**Exercise details**
Which lines below hold the word "account"? Copy all of them.

**Material for this task**
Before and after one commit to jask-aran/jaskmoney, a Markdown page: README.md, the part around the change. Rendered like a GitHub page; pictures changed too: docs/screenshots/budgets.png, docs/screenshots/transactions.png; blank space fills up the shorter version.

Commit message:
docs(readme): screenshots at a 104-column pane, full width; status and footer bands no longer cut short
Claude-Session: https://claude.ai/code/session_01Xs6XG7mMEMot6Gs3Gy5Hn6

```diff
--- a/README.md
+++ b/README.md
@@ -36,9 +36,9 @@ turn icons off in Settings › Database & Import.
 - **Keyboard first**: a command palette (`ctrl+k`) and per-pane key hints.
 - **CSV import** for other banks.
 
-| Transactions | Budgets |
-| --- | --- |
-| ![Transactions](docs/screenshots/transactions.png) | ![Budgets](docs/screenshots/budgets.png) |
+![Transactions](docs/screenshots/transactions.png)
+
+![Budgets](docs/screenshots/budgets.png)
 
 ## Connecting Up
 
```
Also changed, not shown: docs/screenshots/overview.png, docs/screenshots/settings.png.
==
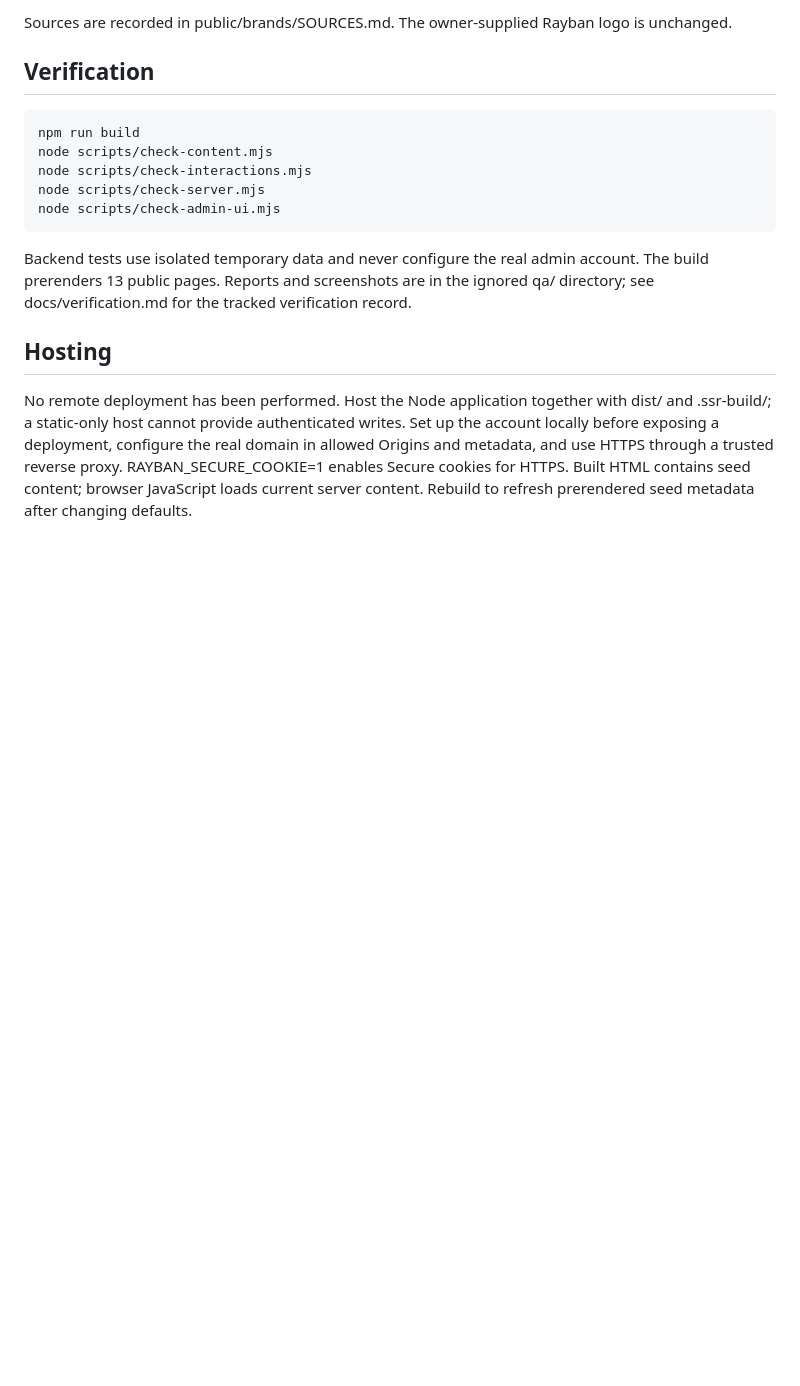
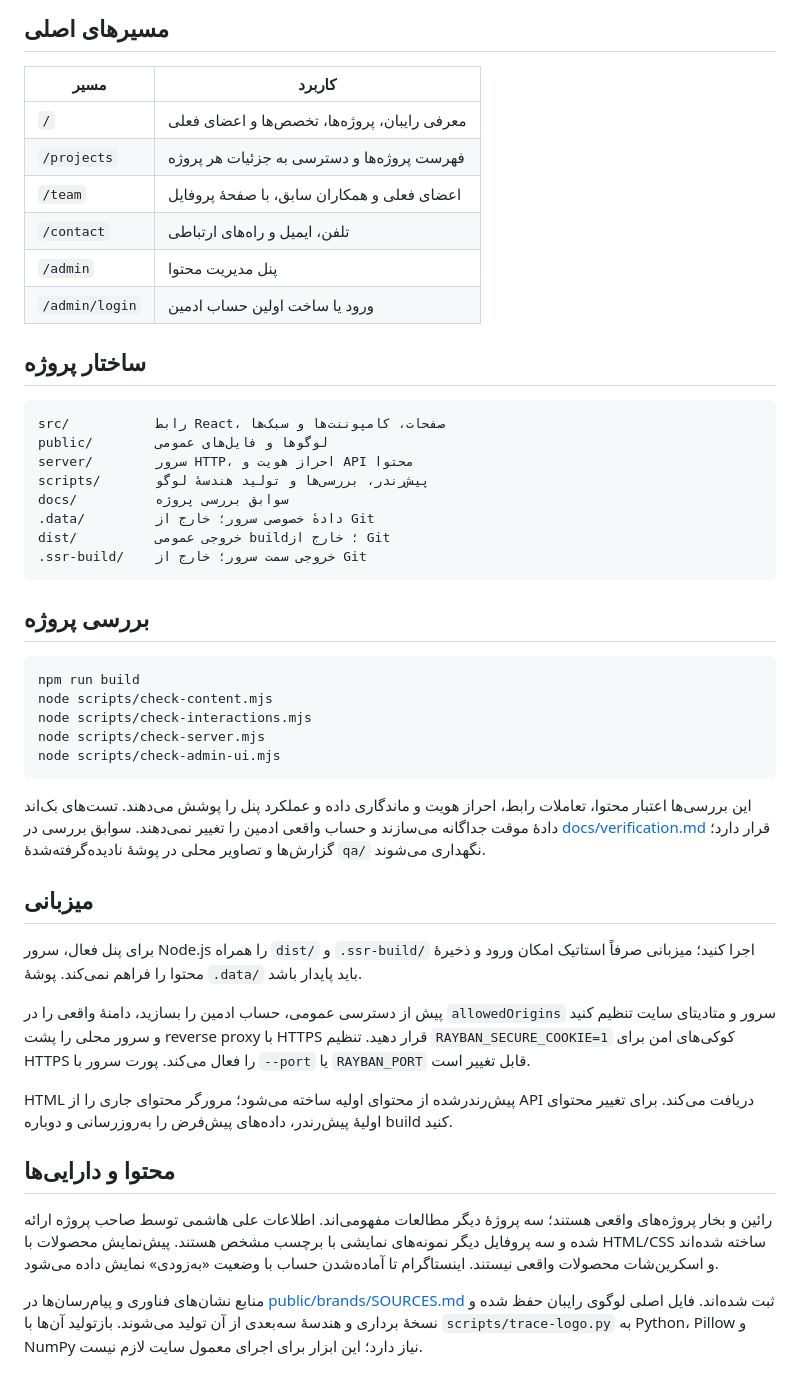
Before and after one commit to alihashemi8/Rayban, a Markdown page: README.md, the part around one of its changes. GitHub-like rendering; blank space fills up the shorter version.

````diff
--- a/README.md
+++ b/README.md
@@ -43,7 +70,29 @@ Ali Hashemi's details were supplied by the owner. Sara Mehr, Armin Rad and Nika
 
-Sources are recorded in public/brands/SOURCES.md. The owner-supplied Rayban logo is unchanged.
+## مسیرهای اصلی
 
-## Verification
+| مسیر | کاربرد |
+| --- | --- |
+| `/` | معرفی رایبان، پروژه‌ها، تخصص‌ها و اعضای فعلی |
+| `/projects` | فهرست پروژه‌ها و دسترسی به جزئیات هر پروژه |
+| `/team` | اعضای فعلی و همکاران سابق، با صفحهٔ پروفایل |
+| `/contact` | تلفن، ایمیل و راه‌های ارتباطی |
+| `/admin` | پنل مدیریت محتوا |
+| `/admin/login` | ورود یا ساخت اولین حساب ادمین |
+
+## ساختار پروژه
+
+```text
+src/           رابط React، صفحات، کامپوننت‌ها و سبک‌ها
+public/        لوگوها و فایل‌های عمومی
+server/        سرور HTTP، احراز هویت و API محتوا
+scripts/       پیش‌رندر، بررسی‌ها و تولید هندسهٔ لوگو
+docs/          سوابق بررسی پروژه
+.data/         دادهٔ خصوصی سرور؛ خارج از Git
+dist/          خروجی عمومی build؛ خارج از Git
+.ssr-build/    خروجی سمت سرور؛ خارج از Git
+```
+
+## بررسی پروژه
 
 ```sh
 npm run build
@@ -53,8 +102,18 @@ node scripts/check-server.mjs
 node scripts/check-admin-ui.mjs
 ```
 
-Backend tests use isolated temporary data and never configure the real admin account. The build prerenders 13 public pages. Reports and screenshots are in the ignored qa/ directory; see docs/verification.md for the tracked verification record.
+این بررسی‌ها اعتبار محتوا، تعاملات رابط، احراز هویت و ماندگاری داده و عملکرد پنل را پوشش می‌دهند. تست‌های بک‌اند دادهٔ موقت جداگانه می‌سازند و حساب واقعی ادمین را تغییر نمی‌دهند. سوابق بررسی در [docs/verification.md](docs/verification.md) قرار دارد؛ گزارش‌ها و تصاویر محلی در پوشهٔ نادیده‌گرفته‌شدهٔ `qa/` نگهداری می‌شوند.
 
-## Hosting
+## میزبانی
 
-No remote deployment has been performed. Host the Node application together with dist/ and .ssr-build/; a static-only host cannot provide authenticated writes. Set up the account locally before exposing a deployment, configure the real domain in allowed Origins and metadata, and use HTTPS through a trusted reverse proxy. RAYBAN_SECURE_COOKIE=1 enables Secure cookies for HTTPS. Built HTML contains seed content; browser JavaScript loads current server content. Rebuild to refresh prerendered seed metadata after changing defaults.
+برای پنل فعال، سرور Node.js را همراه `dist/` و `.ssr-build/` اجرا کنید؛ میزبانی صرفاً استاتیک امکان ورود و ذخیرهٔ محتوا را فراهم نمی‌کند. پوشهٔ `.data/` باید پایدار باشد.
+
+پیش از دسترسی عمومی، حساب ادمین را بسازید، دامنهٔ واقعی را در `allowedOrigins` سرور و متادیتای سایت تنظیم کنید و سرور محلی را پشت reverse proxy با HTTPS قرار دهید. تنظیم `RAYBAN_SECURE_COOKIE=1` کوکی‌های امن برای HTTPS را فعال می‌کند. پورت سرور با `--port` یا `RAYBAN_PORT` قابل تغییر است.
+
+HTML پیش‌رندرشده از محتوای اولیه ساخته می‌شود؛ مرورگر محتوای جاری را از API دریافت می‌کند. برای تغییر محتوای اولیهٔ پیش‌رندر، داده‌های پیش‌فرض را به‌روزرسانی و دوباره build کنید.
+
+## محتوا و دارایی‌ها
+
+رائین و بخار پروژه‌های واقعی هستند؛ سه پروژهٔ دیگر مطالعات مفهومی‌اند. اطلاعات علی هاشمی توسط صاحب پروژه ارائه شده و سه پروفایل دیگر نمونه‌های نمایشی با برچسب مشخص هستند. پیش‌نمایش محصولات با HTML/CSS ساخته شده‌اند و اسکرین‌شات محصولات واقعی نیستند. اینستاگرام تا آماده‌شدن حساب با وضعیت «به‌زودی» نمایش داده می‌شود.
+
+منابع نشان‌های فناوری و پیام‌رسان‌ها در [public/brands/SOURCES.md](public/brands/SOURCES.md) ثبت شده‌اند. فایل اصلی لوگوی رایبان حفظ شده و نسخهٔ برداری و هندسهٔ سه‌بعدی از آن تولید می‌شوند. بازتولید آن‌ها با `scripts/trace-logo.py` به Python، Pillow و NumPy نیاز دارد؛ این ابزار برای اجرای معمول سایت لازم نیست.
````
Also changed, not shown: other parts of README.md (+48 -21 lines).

**Exercise output**
-Backend tests use isolated temporary data and never configure the real admin account. The build prerenders 13 public pages. Reports and screenshots are in the ignored qa/ directory; see docs/verification.md for the tracked verification record.
-No remote deployment has been performed. Host the Node application together with dist/ and .ssr-build/; a static-only host cannot provide authenticated writes. Set up the account locally before exposing a deployment, configure the real domain in allowed Origins and metadata, and use HTTPS through a trusted reverse proxy. RAYBAN_SECURE_COOKIE=1 enables Secure cookies for HTTPS. Built HTML contains seed content; browser JavaScript loads current server content. Rebuild to refresh prerendered seed metadata after changing defaults.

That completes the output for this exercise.